Each entry must be copied exactly, without omission.

Before-and-after change data:
┄┄┄┄┄┄
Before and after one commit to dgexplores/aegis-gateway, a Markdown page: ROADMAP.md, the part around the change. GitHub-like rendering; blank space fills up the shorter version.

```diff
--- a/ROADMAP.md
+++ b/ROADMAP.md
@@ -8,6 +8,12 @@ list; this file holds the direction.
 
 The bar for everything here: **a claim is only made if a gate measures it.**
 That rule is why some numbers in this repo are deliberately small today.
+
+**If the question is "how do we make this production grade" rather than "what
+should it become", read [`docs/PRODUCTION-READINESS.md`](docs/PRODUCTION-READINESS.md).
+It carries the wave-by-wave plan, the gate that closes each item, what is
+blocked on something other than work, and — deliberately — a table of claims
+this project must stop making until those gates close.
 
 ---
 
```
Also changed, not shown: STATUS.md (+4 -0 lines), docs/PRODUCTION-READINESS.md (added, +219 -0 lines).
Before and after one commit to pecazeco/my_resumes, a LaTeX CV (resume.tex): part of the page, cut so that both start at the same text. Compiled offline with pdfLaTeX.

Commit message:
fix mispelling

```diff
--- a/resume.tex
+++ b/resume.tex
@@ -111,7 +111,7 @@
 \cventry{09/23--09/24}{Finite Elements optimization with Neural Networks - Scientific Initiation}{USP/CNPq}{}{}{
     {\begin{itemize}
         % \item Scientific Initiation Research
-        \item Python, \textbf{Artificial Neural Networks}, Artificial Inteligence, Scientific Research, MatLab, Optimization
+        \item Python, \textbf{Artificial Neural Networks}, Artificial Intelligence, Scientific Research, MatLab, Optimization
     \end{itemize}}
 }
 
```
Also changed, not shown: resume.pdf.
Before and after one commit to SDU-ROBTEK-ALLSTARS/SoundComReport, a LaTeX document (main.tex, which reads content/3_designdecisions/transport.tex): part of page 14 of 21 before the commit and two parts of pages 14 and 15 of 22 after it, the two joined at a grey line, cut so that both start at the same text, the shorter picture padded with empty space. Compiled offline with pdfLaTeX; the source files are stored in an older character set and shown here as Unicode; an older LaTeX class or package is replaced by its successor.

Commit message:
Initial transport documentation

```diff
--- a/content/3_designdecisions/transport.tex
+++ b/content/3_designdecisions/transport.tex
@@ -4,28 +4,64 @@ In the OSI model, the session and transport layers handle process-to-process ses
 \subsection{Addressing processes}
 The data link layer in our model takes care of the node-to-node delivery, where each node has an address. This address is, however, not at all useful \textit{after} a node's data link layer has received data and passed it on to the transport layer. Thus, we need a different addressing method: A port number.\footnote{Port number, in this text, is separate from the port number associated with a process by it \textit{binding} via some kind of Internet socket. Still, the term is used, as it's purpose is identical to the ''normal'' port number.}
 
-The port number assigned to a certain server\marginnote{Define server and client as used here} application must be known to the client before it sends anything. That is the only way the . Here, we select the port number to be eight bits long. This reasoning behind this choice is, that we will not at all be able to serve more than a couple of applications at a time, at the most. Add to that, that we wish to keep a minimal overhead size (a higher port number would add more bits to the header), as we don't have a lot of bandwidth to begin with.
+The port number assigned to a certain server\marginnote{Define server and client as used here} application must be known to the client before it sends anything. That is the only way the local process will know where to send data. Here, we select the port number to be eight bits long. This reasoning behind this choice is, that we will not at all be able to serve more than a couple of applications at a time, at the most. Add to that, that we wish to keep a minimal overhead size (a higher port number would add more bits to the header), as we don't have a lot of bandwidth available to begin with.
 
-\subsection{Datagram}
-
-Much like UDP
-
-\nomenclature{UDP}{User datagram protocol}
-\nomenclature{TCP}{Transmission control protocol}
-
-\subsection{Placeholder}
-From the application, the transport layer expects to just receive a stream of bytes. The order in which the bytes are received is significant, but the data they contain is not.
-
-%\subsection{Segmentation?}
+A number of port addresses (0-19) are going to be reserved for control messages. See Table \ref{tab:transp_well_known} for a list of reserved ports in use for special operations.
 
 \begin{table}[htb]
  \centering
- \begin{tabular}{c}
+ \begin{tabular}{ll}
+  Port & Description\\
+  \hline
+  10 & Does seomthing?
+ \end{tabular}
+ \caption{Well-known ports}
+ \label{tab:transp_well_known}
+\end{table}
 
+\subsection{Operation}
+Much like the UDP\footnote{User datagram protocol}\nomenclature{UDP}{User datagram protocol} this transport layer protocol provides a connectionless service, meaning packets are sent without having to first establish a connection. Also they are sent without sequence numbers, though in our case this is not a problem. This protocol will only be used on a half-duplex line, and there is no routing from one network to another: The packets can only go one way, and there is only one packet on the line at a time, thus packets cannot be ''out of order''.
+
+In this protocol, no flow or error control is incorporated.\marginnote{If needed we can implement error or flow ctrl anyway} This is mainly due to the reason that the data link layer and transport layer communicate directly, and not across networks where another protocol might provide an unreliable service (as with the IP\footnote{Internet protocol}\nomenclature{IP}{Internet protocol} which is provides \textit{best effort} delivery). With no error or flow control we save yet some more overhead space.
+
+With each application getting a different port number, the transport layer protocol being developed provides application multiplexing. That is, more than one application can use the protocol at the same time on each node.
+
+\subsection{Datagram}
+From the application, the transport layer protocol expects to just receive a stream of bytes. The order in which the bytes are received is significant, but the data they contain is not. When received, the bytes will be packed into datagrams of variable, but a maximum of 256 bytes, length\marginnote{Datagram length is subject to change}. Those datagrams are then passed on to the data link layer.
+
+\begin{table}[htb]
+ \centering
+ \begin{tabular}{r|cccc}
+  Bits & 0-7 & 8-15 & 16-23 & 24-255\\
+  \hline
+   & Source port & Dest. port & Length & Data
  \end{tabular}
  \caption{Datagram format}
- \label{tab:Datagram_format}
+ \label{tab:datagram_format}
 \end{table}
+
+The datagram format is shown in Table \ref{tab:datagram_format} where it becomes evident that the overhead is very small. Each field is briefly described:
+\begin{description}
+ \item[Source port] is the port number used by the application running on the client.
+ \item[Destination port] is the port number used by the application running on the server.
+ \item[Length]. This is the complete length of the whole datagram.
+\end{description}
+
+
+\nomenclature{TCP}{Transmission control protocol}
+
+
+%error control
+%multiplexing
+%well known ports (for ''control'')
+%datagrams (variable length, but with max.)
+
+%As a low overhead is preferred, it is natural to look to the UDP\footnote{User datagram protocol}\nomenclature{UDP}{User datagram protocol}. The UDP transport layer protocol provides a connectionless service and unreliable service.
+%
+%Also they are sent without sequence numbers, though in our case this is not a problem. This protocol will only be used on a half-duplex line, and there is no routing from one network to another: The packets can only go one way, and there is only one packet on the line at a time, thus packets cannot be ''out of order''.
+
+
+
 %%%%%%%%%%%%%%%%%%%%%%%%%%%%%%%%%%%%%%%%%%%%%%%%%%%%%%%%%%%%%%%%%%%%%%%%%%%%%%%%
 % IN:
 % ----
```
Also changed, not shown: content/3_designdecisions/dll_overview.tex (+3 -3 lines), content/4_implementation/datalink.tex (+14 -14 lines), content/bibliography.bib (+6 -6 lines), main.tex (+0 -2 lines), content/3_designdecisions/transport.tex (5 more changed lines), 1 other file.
┄┄┄┄┄┄
* Your solution *
Before and after one commit to dgexplores/aegis-gateway, a Markdown page: ROADMAP.md, the part around the change. GitHub-like rendering; blank space fills up the shorter version.

```diff
--- a/ROADMAP.md
+++ b/ROADMAP.md
@@ -8,6 +8,12 @@ list; this file holds the direction.
 
 The bar for everything here: **a claim is only made if a gate measures it.**
 That rule is why some numbers in this repo are deliberately small today.
+
+**If the question is "how do we make this production grade" rather than "what
+should it become", read [`docs/PRODUCTION-READINESS.md`](docs/PRODUCTION-READINESS.md).
+It carries the wave-by-wave plan, the gate that closes each item, what is
+blocked on something other than work, and — deliberately — a table of claims
+this project must stop making until those gates close.
 
 ---
 
```
Also changed, not shown: STATUS.md (+4 -0 lines), docs/PRODUCTION-READINESS.md (added, +219 -0 lines).
Before and after one commit to pecazeco/my_resumes, a LaTeX CV (resume.tex): part of the page, cut so that both start at the same text. Compiled offline with pdfLaTeX.

Commit message:
fix mispelling

```diff
--- a/resume.tex
+++ b/resume.tex
@@ -111,7 +111,7 @@
 \cventry{09/23--09/24}{Finite Elements optimization with Neural Networks - Scientific Initiation}{USP/CNPq}{}{}{
     {\begin{itemize}
         % \item Scientific Initiation Research
-        \item Python, \textbf{Artificial Neural Networks}, Artificial Inteligence, Scientific Research, MatLab, Optimization
+        \item Python, \textbf{Artificial Neural Networks}, Artificial Intelligence, Scientific Research, MatLab, Optimization
     \end{itemize}}
 }
 
```
Also changed, not shown: resume.pdf.
Before and after one commit to SDU-ROBTEK-ALLSTARS/SoundComReport, a LaTeX document (main.tex, which reads content/3_designdecisions/transport.tex): part of page 14 of 21 before the commit and two parts of pages 14 and 15 of 22 after it, the two joined at a grey line, cut so that both start at the same text, the shorter picture padded with empty space. Compiled offline with pdfLaTeX; the source files are stored in an older character set and shown here as Unicode; an older LaTeX class or package is replaced by its successor.

Commit message:
Initial transport documentation

```diff
--- a/content/3_designdecisions/transport.tex
+++ b/content/3_designdecisions/transport.tex
@@ -4,28 +4,64 @@ In the OSI model, the session and transport layers handle process-to-process ses
 \subsection{Addressing processes}
 The data link layer in our model takes care of the node-to-node delivery, where each node has an address. This address is, however, not at all useful \textit{after} a node's data link layer has received data and passed it on to the transport layer. Thus, we need a different addressing method: A port number.\footnote{Port number, in this text, is separate from the port number associated with a process by it \textit{binding} via some kind of Internet socket. Still, the term is used, as it's purpose is identical to the ''normal'' port number.}
 
-The port number assigned to a certain server\marginnote{Define server and client as used here} application must be known to the client before it sends anything. That is the only way the . Here, we select the port number to be eight bits long. This reasoning behind this choice is, that we will not at all be able to serve more than a couple of applications at a time, at the most. Add to that, that we wish to keep a minimal overhead size (a higher port number would add more bits to the header), as we don't have a lot of bandwidth to begin with.
+The port number assigned to a certain server\marginnote{Define server and client as used here} application must be known to the client before it sends anything. That is the only way the local process will know where to send data. Here, we select the port number to be eight bits long. This reasoning behind this choice is, that we will not at all be able to serve more than a couple of applications at a time, at the most. Add to that, that we wish to keep a minimal overhead size (a higher port number would add more bits to the header), as we don't have a lot of bandwidth available to begin with.
 
-\subsection{Datagram}
-
-Much like UDP
-
-\nomenclature{UDP}{User datagram protocol}
-\nomenclature{TCP}{Transmission control protocol}
-
-\subsection{Placeholder}
-From the application, the transport layer expects to just receive a stream of bytes. The order in which the bytes are received is significant, but the data they contain is not.
-
-%\subsection{Segmentation?}
+A number of port addresses (0-19) are going to be reserved for control messages. See Table \ref{tab:transp_well_known} for a list of reserved ports in use for special operations.
 
 \begin{table}[htb]
  \centering
- \begin{tabular}{c}
+ \begin{tabular}{ll}
+  Port & Description\\
+  \hline
+  10 & Does seomthing?
+ \end{tabular}
+ \caption{Well-known ports}
+ \label{tab:transp_well_known}
+\end{table}
 
+\subsection{Operation}
+Much like the UDP\footnote{User datagram protocol}\nomenclature{UDP}{User datagram protocol} this transport layer protocol provides a connectionless service, meaning packets are sent without having to first establish a connection. Also they are sent without sequence numbers, though in our case this is not a problem. This protocol will only be used on a half-duplex line, and there is no routing from one network to another: The packets can only go one way, and there is only one packet on the line at a time, thus packets cannot be ''out of order''.
+
+In this protocol, no flow or error control is incorporated.\marginnote{If needed we can implement error or flow ctrl anyway} This is mainly due to the reason that the data link layer and transport layer communicate directly, and not across networks where another protocol might provide an unreliable service (as with the IP\footnote{Internet protocol}\nomenclature{IP}{Internet protocol} which is provides \textit{best effort} delivery). With no error or flow control we save yet some more overhead space.
+
+With each application getting a different port number, the transport layer protocol being developed provides application multiplexing. That is, more than one application can use the protocol at the same time on each node.
+
+\subsection{Datagram}
+From the application, the transport layer protocol expects to just receive a stream of bytes. The order in which the bytes are received is significant, but the data they contain is not. When received, the bytes will be packed into datagrams of variable, but a maximum of 256 bytes, length\marginnote{Datagram length is subject to change}. Those datagrams are then passed on to the data link layer.
+
+\begin{table}[htb]
+ \centering
+ \begin{tabular}{r|cccc}
+  Bits & 0-7 & 8-15 & 16-23 & 24-255\\
+  \hline
+   & Source port & Dest. port & Length & Data
  \end{tabular}
  \caption{Datagram format}
- \label{tab:Datagram_format}
+ \label{tab:datagram_format}
 \end{table}
+
+The datagram format is shown in Table \ref{tab:datagram_format} where it becomes evident that the overhead is very small. Each field is briefly described:
+\begin{description}
+ \item[Source port] is the port number used by the application running on the client.
+ \item[Destination port] is the port number used by the application running on the server.
+ \item[Length]. This is the complete length of the whole datagram.
+\end{description}
+
+
+\nomenclature{TCP}{Transmission control protocol}
+
+
+%error control
+%multiplexing
+%well known ports (for ''control'')
+%datagrams (variable length, but with max.)
+
+%As a low overhead is preferred, it is natural to look to the UDP\footnote{User datagram protocol}\nomenclature{UDP}{User datagram protocol}. The UDP transport layer protocol provides a connectionless service and unreliable service.
+%
+%Also they are sent without sequence numbers, though in our case this is not a problem. This protocol will only be used on a half-duplex line, and there is no routing from one network to another: The packets can only go one way, and there is only one packet on the line at a time, thus packets cannot be ''out of order''.
+
+
+
 %%%%%%%%%%%%%%%%%%%%%%%%%%%%%%%%%%%%%%%%%%%%%%%%%%%%%%%%%%%%%%%%%%%%%%%%%%%%%%%%
 % IN:
 % ----
```
Also changed, not shown: content/3_designdecisions/dll_overview.tex (+3 -3 lines), content/4_implementation/datalink.tex (+14 -14 lines), content/bibliography.bib (+6 -6 lines), main.tex (+0 -2 lines), content/3_designdecisions/transport.tex (5 more changed lines), 1 other file.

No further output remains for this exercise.